Picking your road potion
EAGLE COUNTY Slipping and sliding down mountain roads aren’t the safest ways to drive. So all over the Vail Valley – and everywhere else it snows – crews plow, spray liquid deicers and put down sand and salt.With more traction on the streets, people are able to avoid accidents and save time, but at what cost?All the methods for keeping the roads dry come at a price, and the environment is the one paying up, agreed Eagle County town officials. The state and towns are picking their potions as they work to keep the streets open. “Some are vehemently opposed to liquid deicers, and some don’t like sand,” said Stacey Stegman, spokeswoman for the Colorado Department of Transportation. “We’re trying to find a balance that has the least impact on the environment while still maintaining the safety of drivers.”While there are people who believe magnesium chloride corrodes cars and harms trees, among other things, there have been no definitive findings about its side effects. And while liquid deicers like ‘mag’ chloride may be more environmentally benign than salt or sand, the Vail Valley’s high altitude renders the deicers less effective, Stegman said.

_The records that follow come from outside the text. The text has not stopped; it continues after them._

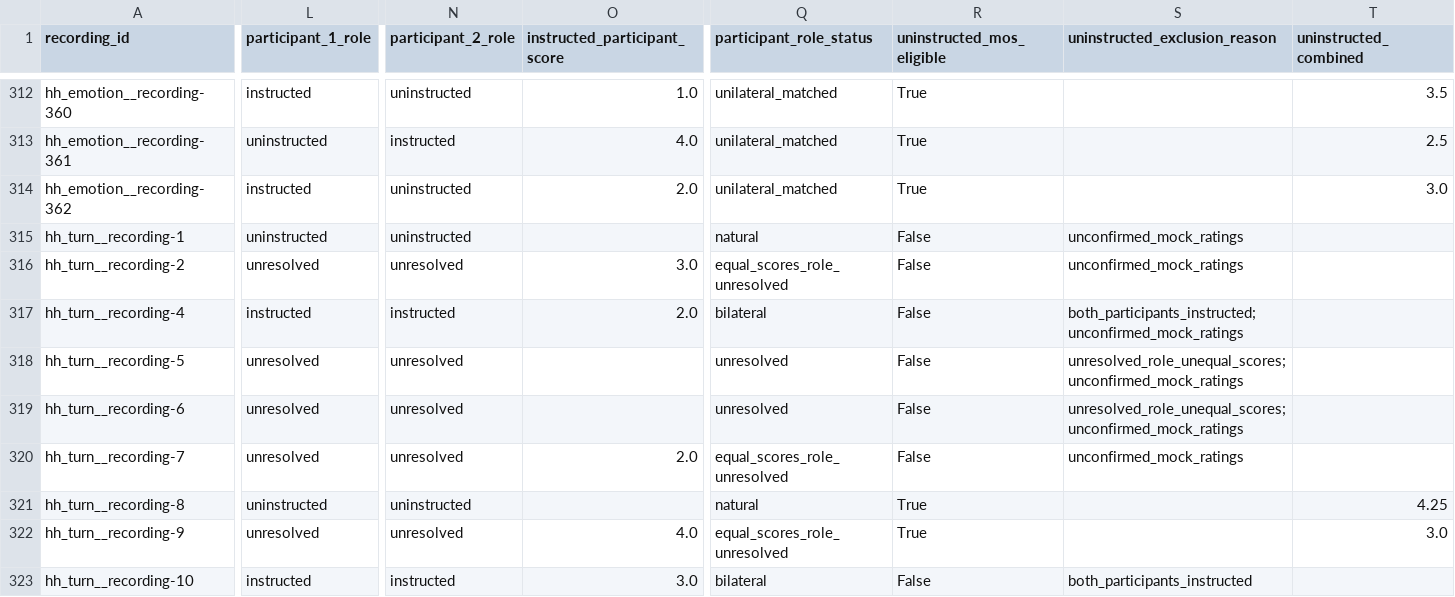
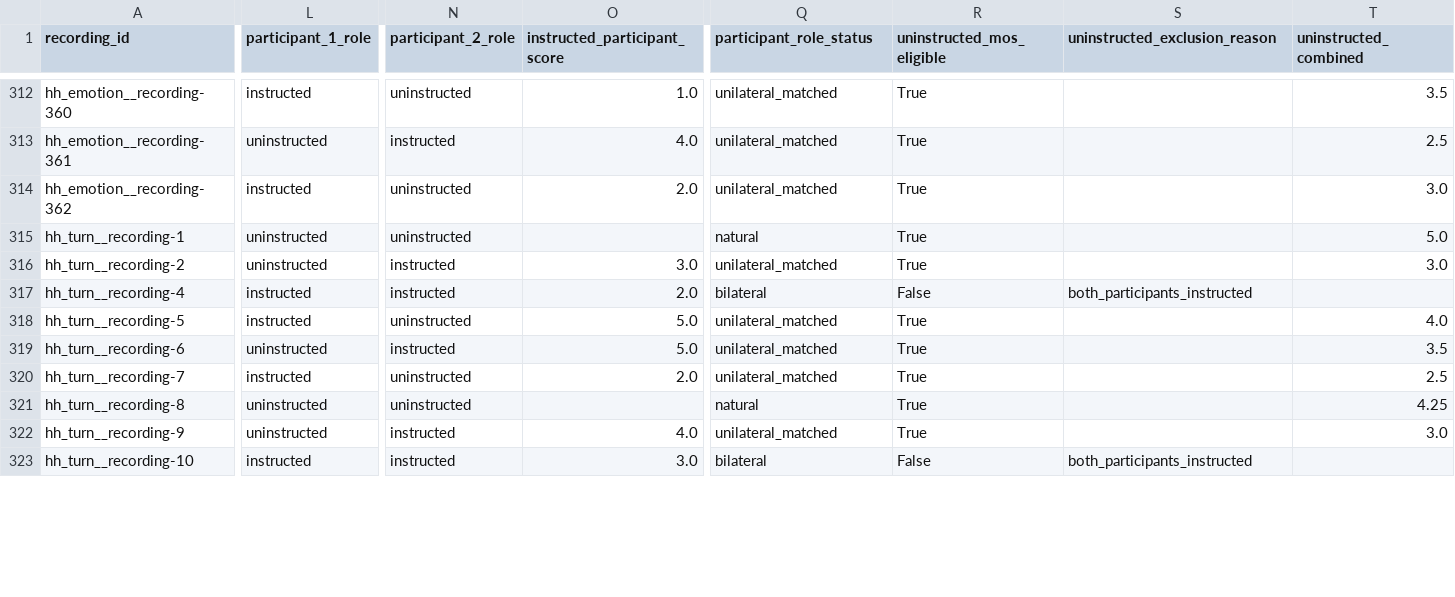
Before and after one commit to review-anonymous-git/contact-code, a CSV file: data/ratings.csv, drawn as a sheet; only a part is shown, gaps mark what is left out; the diff covers the shown part only; the diff names each change by its address in the sheet, - before the commit and + after, or states it on an @@ line.

Commit message:
Resolve participant roles and confirm session ratings

```diff
--- a/data/ratings.csv
+++ b/data/ratings.csv
-R315:R316 (uninstructed_mos_eligible): False
+R315:R316 (uninstructed_mos_eligible): True
-S315:S316 (uninstructed_exclusion_reason): unconfirmed_mock_ratings
+S315:S316 (uninstructed_exclusion_reason): (empty)
-T315 (uninstructed_combined): (empty)
+T315 (uninstructed_combined): 5.0
-L316 (participant_1_role): unresolved
+L316 (participant_1_role): uninstructed
-N316 (participant_2_role): unresolved
+N316 (participant_2_role): instructed
-Q316 (participant_role_status): equal_scores_role_unresolved
+Q316 (participant_role_status): unilateral_matched
-T316 (uninstructed_combined): (empty)
+T316 (uninstructed_combined): 3.0
-S317 (uninstructed_exclusion_reason): both_participants_instructed;unconfirmed_mock_ratings
+S317 (uninstructed_exclusion_reason): both_participants_instructed
-L318 (participant_1_role): unresolved
+L318 (participant_1_role): instructed
-N318 (participant_2_role): unresolved
+N318 (participant_2_role): uninstructed
-O318:O319 (instructed_participant_score): (empty)
+O318:O319 (instructed_participant_score): 5.0
-Q318:Q319 (participant_role_status): unresolved
+Q318:Q319 (participant_role_status): unilateral_matched
-R318:R320 (uninstructed_mos_eligible): False
+R318:R320 (uninstructed_mos_eligible): True
-S318:S319 (uninstructed_exclusion_reason): unresolved_role_unequal_scores;unconfirmed_mock_ratings
+S318:S319 (uninstructed_exclusion_reason): (empty)
-T318 (uninstructed_combined): (empty)
+T318 (uninstructed_combined): 4.0
-L319 (participant_1_role): unresolved
+L319 (participant_1_role): uninstructed
-N319 (participant_2_role): unresolved
+N319 (participant_2_role): instructed
-T319 (uninstructed_combined): (empty)
+T319 (uninstructed_combined): 3.5
-L320 (participant_1_role): unresolved
+L320 (participant_1_role): instructed
-N320 (participant_2_role): unresolved
+N320 (participant_2_role): uninstructed
-Q320 (participant_role_status): equal_scores_role_unresolved
+Q320 (participant_role_status): unilateral_matched
-S320 (uninstructed_exclusion_reason): unconfirmed_mock_ratings
+S320 (uninstructed_exclusion_reason): (empty)
-T320 (uninstructed_combined): (empty)
+T320 (uninstructed_combined): 2.5
-L322 (participant_1_role): unresolved
+L322 (participant_1_role): uninstructed
-N322 (participant_2_role): unresolved
+N322 (participant_2_role): instructed
-Q322 (participant_role_status): equal_scores_role_unresolved
+Q322 (participant_role_status): unilateral_matched
```
Also changed, not shown: 16 edited cells elsewhere in this file, 7 other files.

And so, the transportation department, which claims responsibility for maintaining Interstate 70 and U.S. highways 6 and 24, turns to sand for a traction boost. The town of Minturn stays away from pure mag chloride, saying with houses so close to the streets, the deicer creates a bigger mess than it’s worth. Instead, Minturn buys sand-like cinders from the state, which are a mix of salt and small doses of mag chloride.Environmentalists aren’t griping about sand on the roads – it’s when the sand makes it off the road that it becomes a problem. Riding the melting snow into streams and rivers, the sand is squashing the life out of the fish and insects that live and reproduce in and around the river, said Bill Carlson, environmental health officer and planner for the town of Vail. “It’s a problem everywhere it snows,” added Caroline Bradford, director of the watchdog group Eagle River Watershed Council, “but especially steep grades and northern exposure, which makes Vail Pass the worst,”Just to the west Summit County puts up with less sand because their west facing section of I-70 accumulates less snow, Bradford said. In the Vail Valley, Bradford said sand is particularly harmful where the road and river run next to each other. Highway 24, just beyond Maloit Park and Minturn, is a worst case scenario where the road has no shoulder to act as a sand buffer.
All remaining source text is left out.